between me and John Wilkes." And, seeing her startled look, he continued: "I want my girl
to be happy and you wouldn't be happy with him."
"Oh, I would! I would!"
"That you would not, daughter. Only when like marries like can there be any happiness."
Scarlett had a sudden treacherous desire to cry out, "But you've been happy, and you
and Mother aren't alike," but she repressed it, fearing that he would box her ears for
"Our people and the Wilkes are different," he went on slowly, fumbling for words. "The
Wilkes are different from any of our neighbors-different from any family I ever knew.
They are queer folk, and it's best that they marry their cousins and keep their queerness
"Why, Pa, Ashley is not-"
"Hold your whist, Puss! I said nothing against the lad, for I like him. And when I say
queer, it's not crazy I'm meaning. He's not queer like the Calverts who'd gamble
everything they have on a horse, or the Tarletons who turn out a drunkard or two in every
litter, or the Fontaines who are hot-headed little brutes and after murdering a man for a

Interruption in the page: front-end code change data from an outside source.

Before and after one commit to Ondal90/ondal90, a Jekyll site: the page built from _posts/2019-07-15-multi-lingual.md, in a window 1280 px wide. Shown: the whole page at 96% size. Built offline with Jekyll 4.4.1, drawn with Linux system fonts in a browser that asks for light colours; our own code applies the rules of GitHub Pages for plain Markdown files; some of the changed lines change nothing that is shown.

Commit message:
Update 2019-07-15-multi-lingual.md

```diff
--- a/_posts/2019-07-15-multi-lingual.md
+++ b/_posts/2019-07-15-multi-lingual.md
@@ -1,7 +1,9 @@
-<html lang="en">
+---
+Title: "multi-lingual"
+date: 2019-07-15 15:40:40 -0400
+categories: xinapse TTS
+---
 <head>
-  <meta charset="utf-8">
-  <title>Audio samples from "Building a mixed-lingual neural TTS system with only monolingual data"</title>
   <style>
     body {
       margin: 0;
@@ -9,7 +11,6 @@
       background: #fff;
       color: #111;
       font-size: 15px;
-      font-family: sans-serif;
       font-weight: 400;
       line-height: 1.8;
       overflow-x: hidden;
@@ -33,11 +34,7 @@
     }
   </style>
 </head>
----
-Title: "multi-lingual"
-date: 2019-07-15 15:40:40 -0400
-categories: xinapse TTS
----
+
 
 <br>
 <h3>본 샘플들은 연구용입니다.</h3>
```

fancied slight. That kind of queerness is easy to understand, for sure, and but for the
grace of God Gerald O'Hara would be having all those faults! And I don't mean that Ashley
would run off with another woman, if you were his wife, or beat you. You'd be happier if

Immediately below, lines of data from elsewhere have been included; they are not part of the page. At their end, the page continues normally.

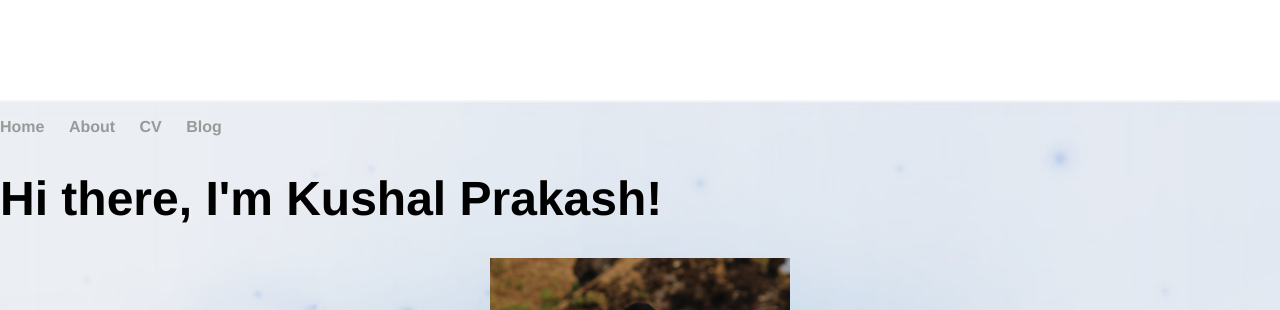
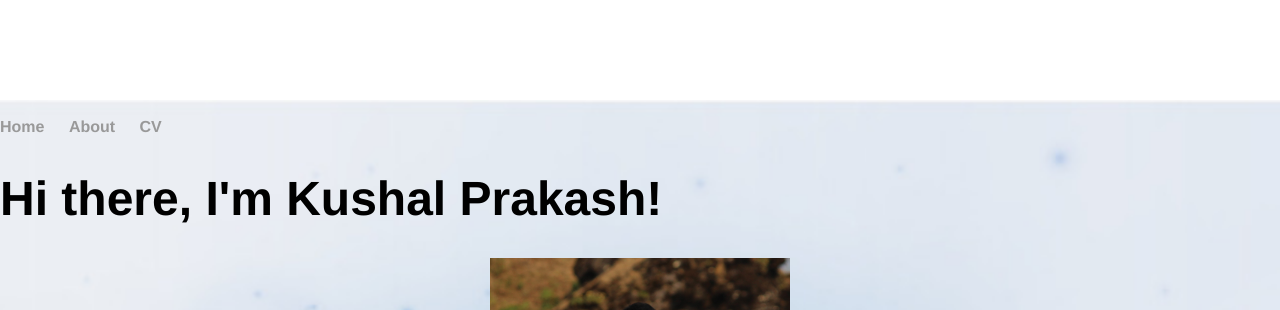
Before and after one commit to KushalP1/KushalP1.github.io, a Jekyll site: the page built from index.html, in a window 1280 px wide. Shown: the top 310 px of the page. Built offline with Jekyll 4.4.1, drawn with Linux system fonts in a browser that asks for light colours.

Commit message:
Update default.html

```diff
--- a/_layouts/default.html
+++ b/_layouts/default.html
@@ -21,7 +21,7 @@
 <li></a><a href="/">Home</a></li>
     <li></a><a href="/about">About</a></li>
 <li></a><a href="/cv">CV</a></li>
-<li></a><a href="/blog">Blog</a></li>
+
 </ul>
     </nav>
 <div class="tiledBackground">
```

he did, for at least you'd be understanding that. But he's queer in other ways, and
there's no understanding him at all. I like him, but it's neither heads nor tails I can
make of most he says. Now, Puss, tell me true, do you understand his folderol about books
and poetry and music and oil paintings and such foolishness?"
"Oh, Pa," cried Scarlett impatiently, "if I married him, I'd change all that!"
"Oh, you would, would you now?" Said Gerald testily, shooting a sharp look at her.
"Then it's little enough you are knowing of any man living, let alone Ashley. No wife has
ever changed a husband one whit, and don't you be forgetting that. And as for changing a
Wilkes-God's nightgown, daughter! The whole family is that way, and they've always been
that way. And probably always will. I tell you they're born queer. Look at the way they
go tearing up to New York and Boston to hear operas and see oil paintings. And ordering
French and German books by the crate from the Yankees! And there they sit reading and
dreaming the dear God knows what, when they'd be better spending their time hunting and
playing poker as proper men should."
"There's nobody in the County sits a horse better than Ashley," said Scarlett, furious
at the slur of effeminacy flung on Ashley, "nobody except maybe his father. And as for
poker, didn't Ashley take two hundred dollars away from you just last week in Jonesboro?"
"The Calvert boys have been blabbing again," Gerald said resignedly, "else you'd not be